U.S. Exports Compete for Asian Crude Trade
The reduction in Venezuelan and Iranian exports will reshuffle the crude trade deck and the U.S. will play a strong Asia hand this year and next, according to ESAI Energy’s Global Crude Oil Outlook released at the end of April.
According to the outlook, Venezuela’s crude exports will drop to about 500,000 b/d by the end of this year. Meanwhile, Brazil (and others) are stepping into the breach, lifting exports to China by close to 300-400,000 b/d in recent months. The flow of Latin American crude to Asia will, ironically, be higher in 2019 than in 2018 despite the drop in Venezuelan output.
Meanwhile in Iran, domestic use of crude and condensate equals about 2.0 million b/d, leaving about 1.4 million b/d of crude and condensate surplus for export or storage. It is unlikely that all of these volumes will be lost to the market given the difficulty of replacing condensates and the resistance of key importing countries to U.S. sanctions. But even if most of the Iranian volumes are lost to the market, they can be replaced. The Arab Gulf producers, especially Saudi Arabia and the UAE, are the logical alternative suppliers, but they will compete with the aforementioned Latin American exports as well as higher African and FSU exports to Asia. Meanwhile, U.S. exports to Asia should rise by about 400,000 b/d in both 2019 and 2020.

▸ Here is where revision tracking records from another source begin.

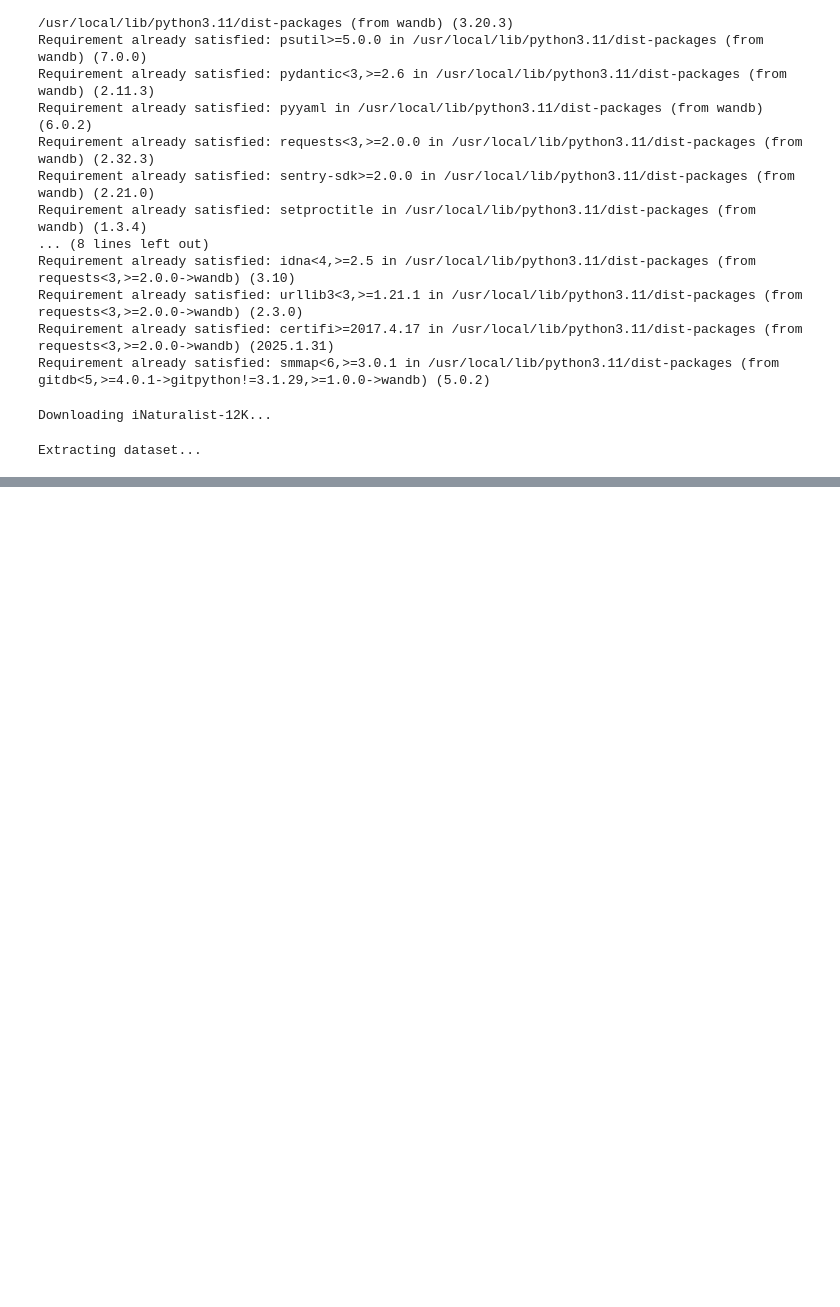
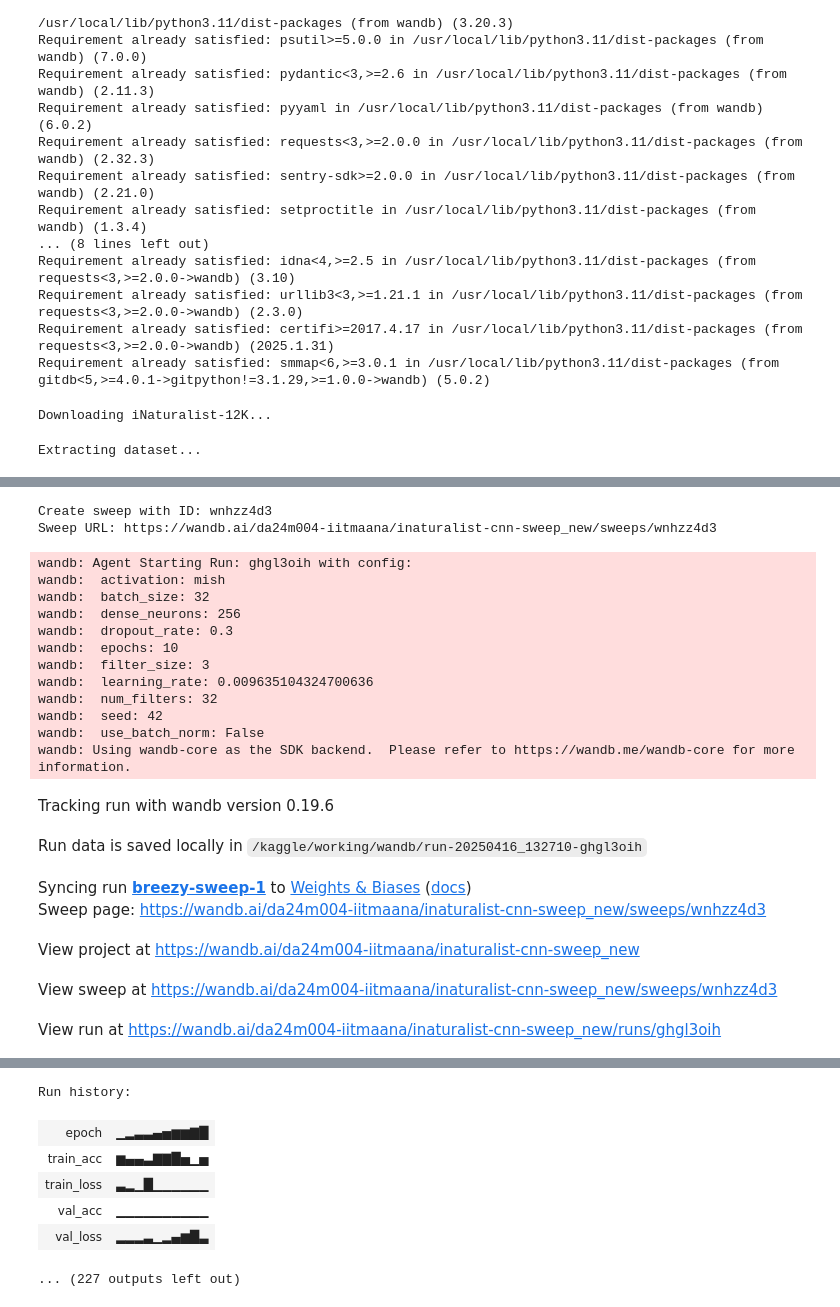
Before and after one commit to KnitRanger9/da6401_assignment2, a Jupyter notebook: partA.ipynb, the cells around one changed output, grey strips where cells are left out. Drawn from its saved outputs; the diff is of its cells as text; code cells hidden in the pictures; blank space fills up the shorter version.

Commit message:
Kaggle Notebook | pa2_Da6401.ipynb | Version 1

```diff
--- a/partA.ipynb
+++ b/partA.ipynb
@@ -104,0 +401,71 @@ X_train, Y_train, X_val, Y_val, X_test, Y_test = prepare_datasets(
+# %%
+
+# Define sweep configuration
+sweep_config = {
+    'method': 'bayes',  # Use Bayesian optimization
+    'metric': {
+        'name': 'val_acc',
+        'goal': 'maximize'
+    },
+    'parameters': {
+        'num_filters': {
+            'values': [16, 32, 64]
+        },
+        'filter_size': {
+            'values': [3]
+        },
+        'activation': {
+            'values': ['relu', 'gelu', 'silu', 'mish']
+        },
+        'dense_neurons': {
+            'values': [128, 256]
+        },
+        'learning_rate': {
+            'min': 1e-4,
+            'max': 1e-2
+        },
+        'batch_size': {
+            'values': [32, 64, 128]
+        },
+        'use_batch_norm': {
+            'values': [True, False]
+        },
+        'dropout_rate': {
+            'values': [0.2, 0.3, 0.4]
+        },
+        'epochs': {
+            'value': 5
+        },
+        'seed': {
+            'value': 42
+        }
+    }
+}
+
+# Initialize sweep
+sweep_id = wandb.sweep(sweep_config, project="inaturalist-cnn-sweep_01")
+
+# Run sweep
+wandb.agent(sweep_id, train, count=50)
+# %% [output]
+Create sweep with ID: wnhzz4d3
+Sweep URL: https://wandb.ai/da24m004-iitmaana/inaturalist-cnn-sweep_new/sweeps/wnhzz4d3
+wandb: Agent Starting Run: ghgl3oih with config:
+wandb:  activation: mish
+wandb:  batch_size: 32
+wandb:  dense_neurons: 256
+wandb:  dropout_rate: 0.3
+wandb:  epochs: 10
+wandb:  filter_size: 3
+wandb:  learning_rate: 0.009635104324700636
+wandb:  num_filters: 32
+wandb:  seed: 42
+wandb:  use_batch_norm: False
+wandb: Using wandb-core as the SDK backend.  Please refer to https://wandb.me/wandb-core for more information.
+Tracking run with wandb version 0.19.6
+Run data is saved locally in /kaggle/working/wandb/run-20250416_132710-ghgl3oih
+Syncing run breezy-sweep-1 to Weights & Biases (docs)
+Sweep page: https://wandb.ai/da24m004-iitmaana/inaturalist-cnn-sweep_new/sweeps/wnhzz4d3
+View project at https://wandb.ai/da24m004-iitmaana/inaturalist-cnn-sweep_new
+View sweep at https://wandb.ai/da24m004-iitmaana/inaturalist-cnn-sweep_new/sweeps/wnhzz4d3
+View run at https://wandb.ai/da24m004-iitmaana/inaturalist-cnn-sweep_new/runs/ghgl3oih
@@ -104,0 +490,7 @@ X_train, Y_train, X_val, Y_val, X_test, Y_test = prepare_datasets(
+Run history:
+| epoch | ▁▂▃▃▄▅▆▆▇█ |
+| train_acc | ▆▄▄▃▇▇█▅▁▅ |
+| train_loss | ▃▂▁█▁▁▁▁▁▁ |
+| val_acc | ▁▁▁▁▁▁▁▁▁▁ |
+| val_loss | ▂▂▂▃▁▂▄▆█▃ |
+... (227 outputs left out)
```
Also changed, not shown: parts of 11 cells of this notebook.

“Asia remains the prize, and Saudi Arabia and the U.S. will be the biggest winners,” commented ESAI Energy Managing Principal, Sarah Emerson.
Source: ESAI Energy